[Opening Stored data section]
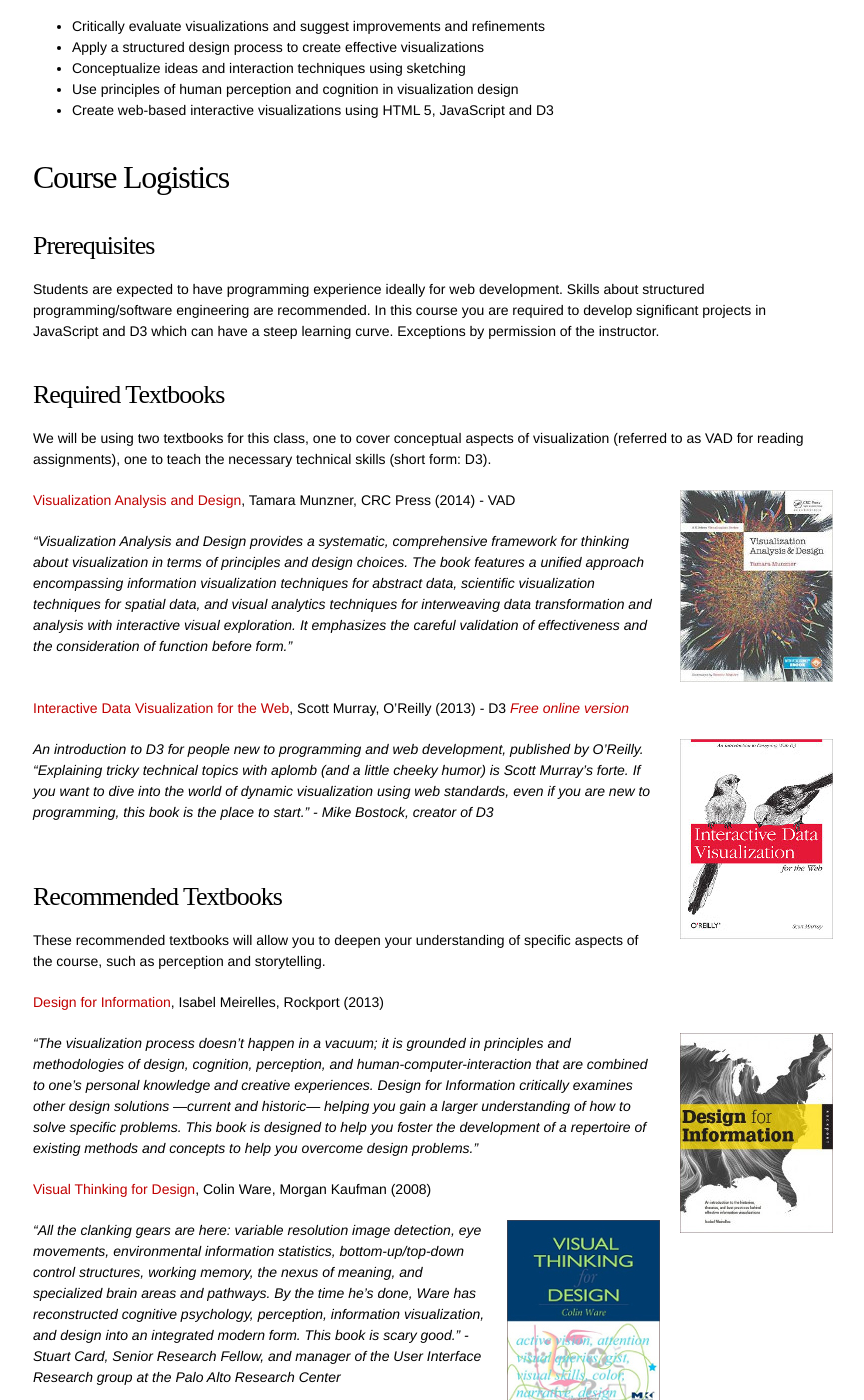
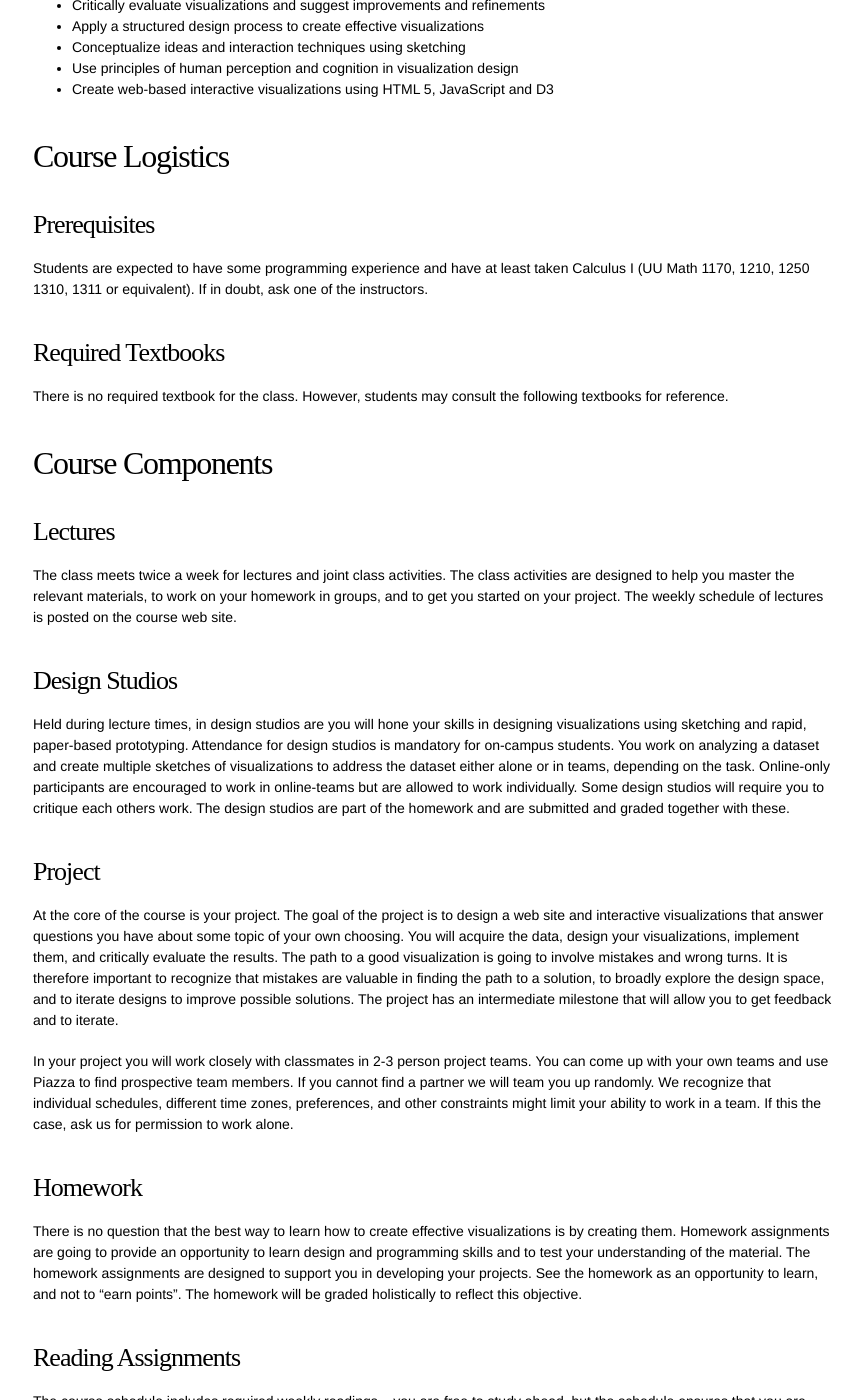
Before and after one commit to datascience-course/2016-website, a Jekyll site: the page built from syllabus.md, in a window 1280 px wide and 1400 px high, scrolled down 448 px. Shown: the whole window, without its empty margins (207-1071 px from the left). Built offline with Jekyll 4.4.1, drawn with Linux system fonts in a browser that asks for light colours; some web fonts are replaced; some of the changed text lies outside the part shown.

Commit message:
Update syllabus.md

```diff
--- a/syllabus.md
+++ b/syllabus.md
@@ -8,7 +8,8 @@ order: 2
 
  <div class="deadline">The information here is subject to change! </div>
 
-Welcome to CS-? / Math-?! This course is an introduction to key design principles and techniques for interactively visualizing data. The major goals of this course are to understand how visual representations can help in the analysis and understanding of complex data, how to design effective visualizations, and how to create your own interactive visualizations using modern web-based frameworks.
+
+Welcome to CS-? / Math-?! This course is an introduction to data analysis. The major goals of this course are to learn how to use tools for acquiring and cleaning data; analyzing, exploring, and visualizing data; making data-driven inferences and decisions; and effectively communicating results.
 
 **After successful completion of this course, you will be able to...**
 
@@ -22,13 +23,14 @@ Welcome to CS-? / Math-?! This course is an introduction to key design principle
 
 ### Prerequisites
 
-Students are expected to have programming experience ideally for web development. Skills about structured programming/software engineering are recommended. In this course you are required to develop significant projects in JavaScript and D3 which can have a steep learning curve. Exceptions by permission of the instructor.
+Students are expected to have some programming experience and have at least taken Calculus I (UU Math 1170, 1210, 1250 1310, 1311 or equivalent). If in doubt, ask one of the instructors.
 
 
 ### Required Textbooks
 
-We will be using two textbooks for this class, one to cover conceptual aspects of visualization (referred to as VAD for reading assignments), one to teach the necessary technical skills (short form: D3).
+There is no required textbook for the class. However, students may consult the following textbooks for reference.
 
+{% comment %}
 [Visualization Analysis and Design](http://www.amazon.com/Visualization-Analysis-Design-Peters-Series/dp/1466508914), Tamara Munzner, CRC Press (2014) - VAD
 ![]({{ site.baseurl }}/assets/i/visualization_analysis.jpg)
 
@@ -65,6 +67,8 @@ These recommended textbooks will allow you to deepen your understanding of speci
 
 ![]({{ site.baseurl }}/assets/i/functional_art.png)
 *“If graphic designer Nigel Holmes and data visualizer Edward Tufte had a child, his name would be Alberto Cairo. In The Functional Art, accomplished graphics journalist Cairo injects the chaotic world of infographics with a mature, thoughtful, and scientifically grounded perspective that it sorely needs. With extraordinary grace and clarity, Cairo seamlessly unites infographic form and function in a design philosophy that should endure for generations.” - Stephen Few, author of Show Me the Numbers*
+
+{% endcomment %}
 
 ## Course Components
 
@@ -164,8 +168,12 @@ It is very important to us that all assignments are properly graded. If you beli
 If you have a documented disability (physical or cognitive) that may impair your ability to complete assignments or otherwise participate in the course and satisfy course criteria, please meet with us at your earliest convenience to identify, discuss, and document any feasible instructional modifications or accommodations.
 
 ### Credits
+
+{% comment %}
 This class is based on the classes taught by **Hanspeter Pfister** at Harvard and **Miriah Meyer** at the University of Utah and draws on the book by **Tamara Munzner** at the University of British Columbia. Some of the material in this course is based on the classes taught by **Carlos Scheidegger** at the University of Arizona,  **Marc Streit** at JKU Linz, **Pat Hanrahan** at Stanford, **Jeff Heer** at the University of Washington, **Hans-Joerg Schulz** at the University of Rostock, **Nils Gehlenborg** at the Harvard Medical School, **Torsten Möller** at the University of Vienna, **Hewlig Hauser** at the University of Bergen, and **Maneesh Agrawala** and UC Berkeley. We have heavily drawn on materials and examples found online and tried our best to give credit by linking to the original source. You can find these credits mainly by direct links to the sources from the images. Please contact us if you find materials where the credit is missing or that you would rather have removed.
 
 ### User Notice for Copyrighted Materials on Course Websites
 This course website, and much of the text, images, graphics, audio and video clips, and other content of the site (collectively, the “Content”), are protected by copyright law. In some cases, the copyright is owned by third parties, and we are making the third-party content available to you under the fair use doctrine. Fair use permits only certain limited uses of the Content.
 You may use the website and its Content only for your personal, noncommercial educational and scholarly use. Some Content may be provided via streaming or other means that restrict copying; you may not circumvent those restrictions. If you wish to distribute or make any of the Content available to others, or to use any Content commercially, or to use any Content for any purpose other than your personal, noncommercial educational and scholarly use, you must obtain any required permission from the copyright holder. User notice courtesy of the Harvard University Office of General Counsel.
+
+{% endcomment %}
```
[Closing Stored data section]
[Opening Stored data section]
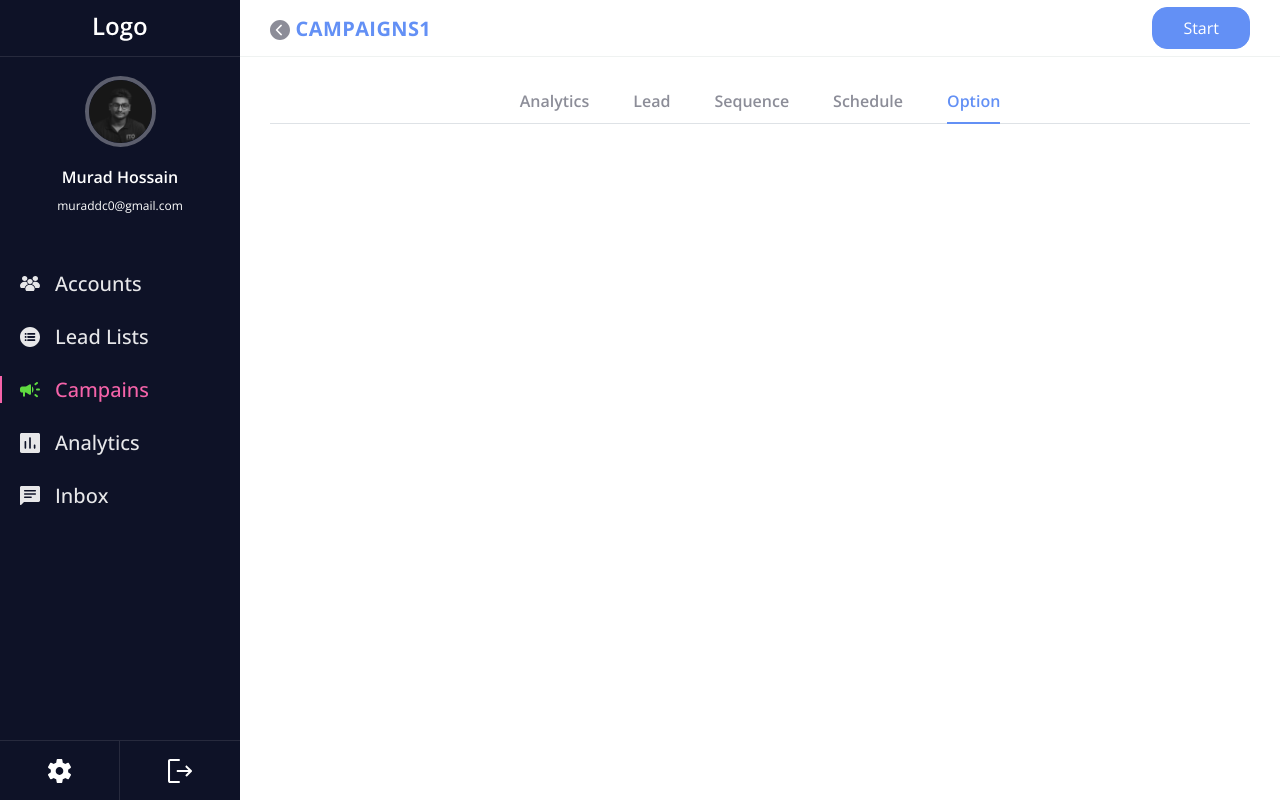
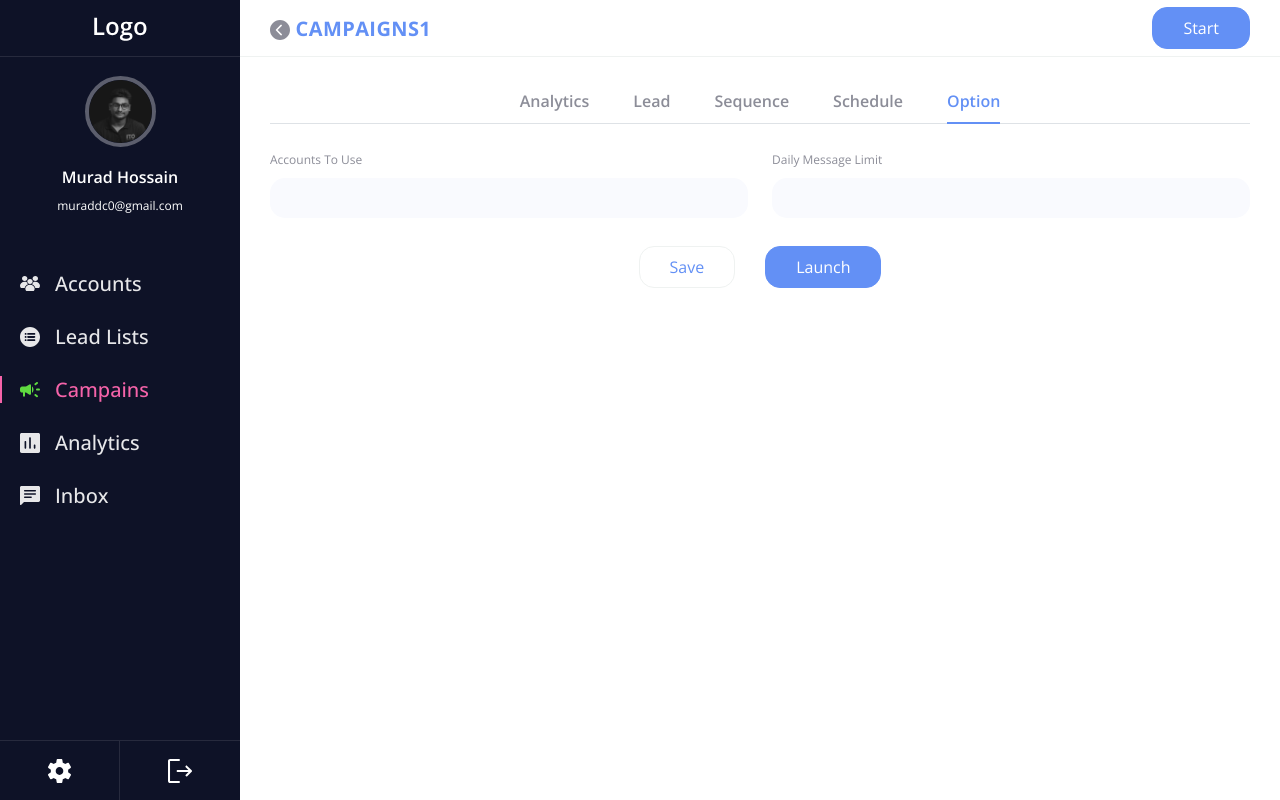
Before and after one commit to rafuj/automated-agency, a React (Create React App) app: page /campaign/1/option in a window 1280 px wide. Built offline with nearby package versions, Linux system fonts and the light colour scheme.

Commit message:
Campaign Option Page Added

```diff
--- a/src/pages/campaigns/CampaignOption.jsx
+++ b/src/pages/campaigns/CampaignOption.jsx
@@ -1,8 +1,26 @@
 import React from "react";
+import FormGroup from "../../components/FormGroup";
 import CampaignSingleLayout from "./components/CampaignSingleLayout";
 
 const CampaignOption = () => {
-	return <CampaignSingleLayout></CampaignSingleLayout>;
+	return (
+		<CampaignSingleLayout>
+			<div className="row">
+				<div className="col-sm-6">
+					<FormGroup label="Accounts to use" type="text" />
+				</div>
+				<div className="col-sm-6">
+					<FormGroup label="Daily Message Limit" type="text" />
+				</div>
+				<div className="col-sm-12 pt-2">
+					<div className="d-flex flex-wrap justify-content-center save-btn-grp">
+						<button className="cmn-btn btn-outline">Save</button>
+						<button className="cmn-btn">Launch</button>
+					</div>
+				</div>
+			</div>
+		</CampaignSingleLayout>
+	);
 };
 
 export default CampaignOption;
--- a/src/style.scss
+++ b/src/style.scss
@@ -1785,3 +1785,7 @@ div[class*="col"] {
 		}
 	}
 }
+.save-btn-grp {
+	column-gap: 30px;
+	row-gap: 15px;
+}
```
[Closing Stored data section]
Among the records, find the lines that contain "permission" and copy each of them.

> Solved exercise:
-Students are expected to have programming experience ideally for web development. Skills about structured programming/software engineering are recommended. In this course you are required to develop significant projects in JavaScript and D3 which can have a steep learning curve. Exceptions by permission of the instructor.
 You may use the website and its Content only for your personal, noncommercial educational and scholarly use. Some Content may be provided via streaming or other means that restrict copying; you may not circumvent those restrictions. If you wish to distribute or make any of the Content available to others, or to use any Content commercially, or to use any Content for any purpose other than your personal, noncommercial educational and scholarly use, you must obtain any required permission from the copyright holder. User notice courtesy of the Harvard University Office of General Counsel.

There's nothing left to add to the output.